═══ Material provided ═══
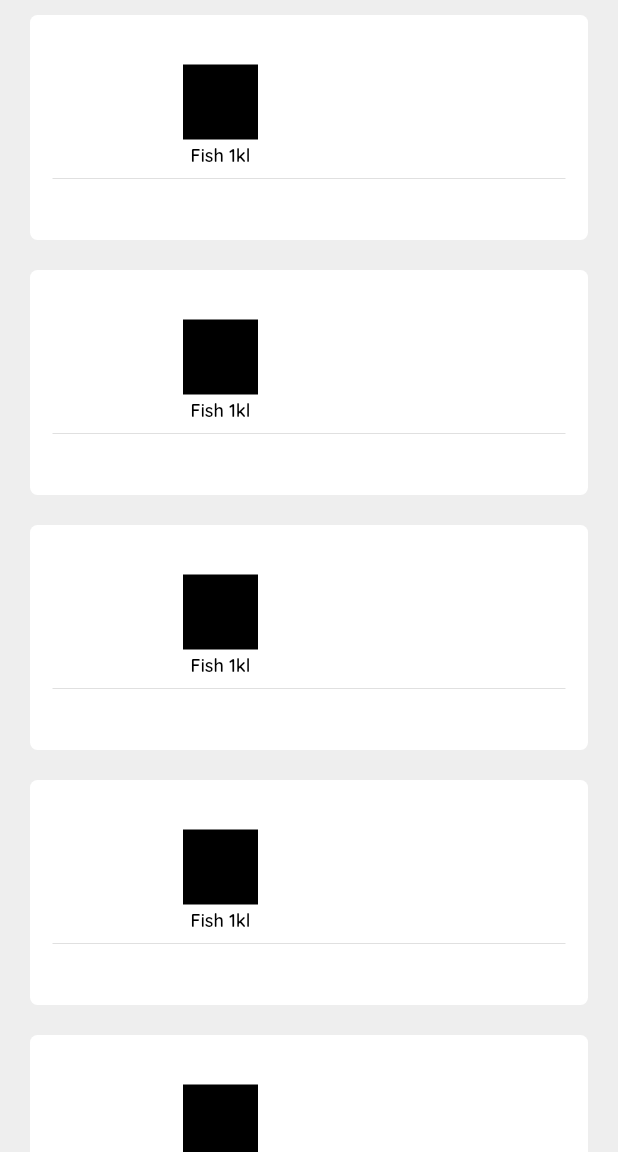
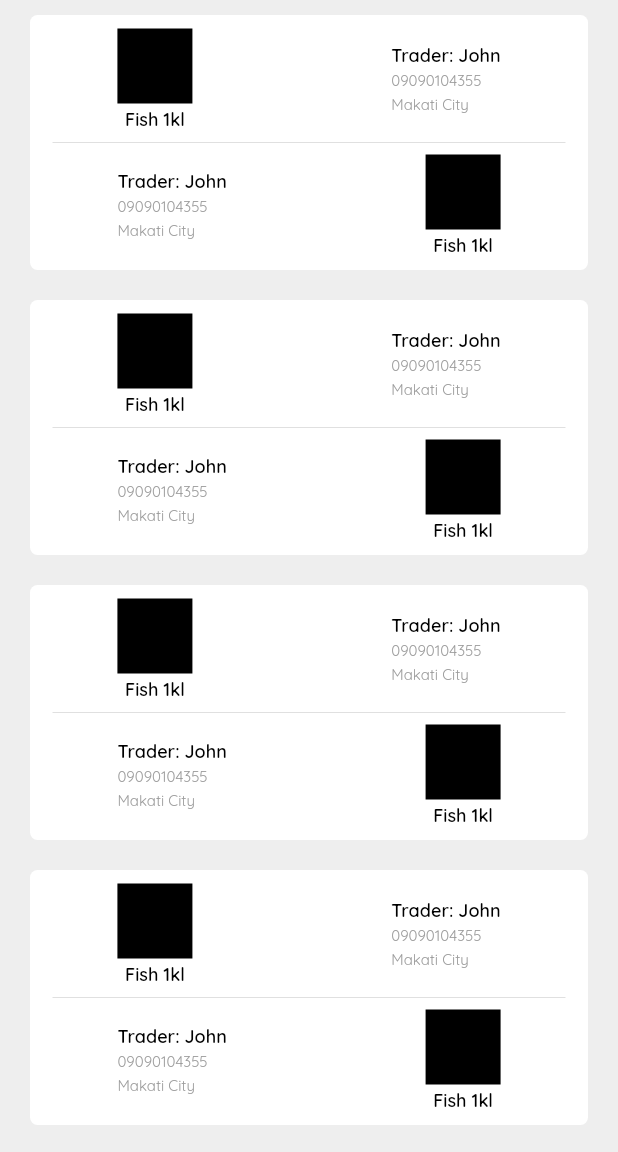
Before and after one commit to lansoyyy/Agro-Trade, a Flutter app: the screen it shows after launch, in the side drawer, after a tap on "Trade Request", on a phone screen of 412 x 824 dp, the part 84-1236 px from its top. Run offline on Flutter 3.47's test engine with Material 2 defaults, Android fonts, the phone set to English and light mode, and no system bars; our stand-ins replace firebase_core, get_storage; accounts and stored records are empty.

Commit message:
added request page

```diff
--- a/lib/screens/pages/trade_request_page.dart
+++ b/lib/screens/pages/trade_request_page.dart
@@ -14,7 +14,48 @@ class TradeRequestPage extends StatelessWidget {
         appBar: AppbarWidget('Trade Request'),
         backgroundColor: Colors.grey[200],
         body: ListView.builder(itemBuilder: (context, index) {
-          return Container(
+          return GestureDetector(
+            onTap: () {
+              showModalBottomSheet(
+                  context: context,
+                  builder: (context) {
+                    return SizedBox(
+                      height: 150,
+                      child: Column(
+                        children: [
+                          ListTile(
+                            onTap: () {
+                              Navigator.of(context).pop();
+                            },
+                            leading: TextRegular(
+                                text: 'Accept Request',
+                                fontSize: 14,
+                                color: Colors.black),
+                            trailing: const Icon(
+                              Icons.check_circle_outline_outlined,
+                              color: Colors.blue,
+                            ),
+                          ),
+                          const Divider(),
+                          ListTile(
+                            onTap: () {
+                              Navigator.of(context).pop();
+                            },
+                            leading: TextRegular(
+                                text: 'Reject Request',
+                                fontSize: 14,
+                                color: Colors.black),
+                            trailing: const Icon(
+                              Icons.close,
+                              color: Colors.red,
+                            ),
+                          ),
+                        ],
+                      ),
+                    );
+                  });
+            },
+            child: Container(
               child: Column(
                 mainAxisAlignment: MainAxisAlignment.center,
                 children: [
@@ -40,22 +81,92 @@ class TradeRequestPage extends StatelessWidget {
                       const VerticalDivider(
                         color: Colors.grey,
                       ),
+                      Column(
+                        crossAxisAlignment: CrossAxisAlignment.start,
+                        children: [
+                          TextBold(
+                              text: 'Trader: John',
+                              fontSize: 12,
+                              color: Colors.black),
+                          const SizedBox(
+                            height: 3,
+                          ),
+                          TextRegular(
+                              text: '09090104355',
+                              fontSize: 10,
+                              color: Colors.grey),
+                          const SizedBox(
+                            height: 3,
+                          ),
+                          TextRegular(
+                              text: 'Makati City',
+                              fontSize: 10,
+                              color: Colors.grey),
+                        ],
+                      ),
                     ],
                   ),
                   const Padding(
                     padding: EdgeInsets.only(left: 15, right: 15),
                     child: Divider(),
                   ),
-                Row(),
+                  Row(
+                    mainAxisAlignment: MainAxisAlignment.spaceEvenly,
+                    children: [
+                      Column(
+                        crossAxisAlignment: CrossAxisAlignment.start,
+                        children: [
+                          TextBold(
+                              text: 'Trader: John',
+                              fontSize: 12,
+                              color: Colors.black),
+                          const SizedBox(
+                            height: 3,
+                          ),
+                          TextRegular(
+                              text: '09090104355',
+                              fontSize: 10,
+                              color: Colors.grey),
+                          const SizedBox(
+                            height: 3,
+                          ),
+                          TextRegular(
+                              text: 'Makati City',
+                              fontSize: 10,
+                              color: Colors.grey),
+                        ],
+                      ),
+                      const VerticalDivider(
+                        color: Colors.grey,
+                      ),
+                      Column(
+                        children: [
+                          Container(
+                            height: 50,
+                            width: 50,
+                            color: Colors.black,
+                          ),
+                          const SizedBox(
+                            height: 3,
+                          ),
+                          TextBold(
+                              text: 'Fish 1kl',
+                              fontSize: 12,
+                              color: Colors.black),
+                        ],
+                      ),
+                    ],
+                  ),
                 ],
               ),
               margin: const EdgeInsets.fromLTRB(20, 10, 20, 10),
-            height: 150,
+              height: 170,
               width: double.infinity,
               decoration: BoxDecoration(
                 color: Colors.white,
                 borderRadius: BorderRadius.circular(5),
               ),
+            ),
           );
         }));
   }
```
Lines whose indentation alone changed are shown as unchanged.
═══
• **Assignment**
Out of the material above, gather each line where "context" appears.

• **Response to this exercise**
         body: ListView.builder(itemBuilder: (context, index) {
+                  context: context,
+                  builder: (context) {
+                              Navigator.of(context).pop();
+                              Navigator.of(context).pop();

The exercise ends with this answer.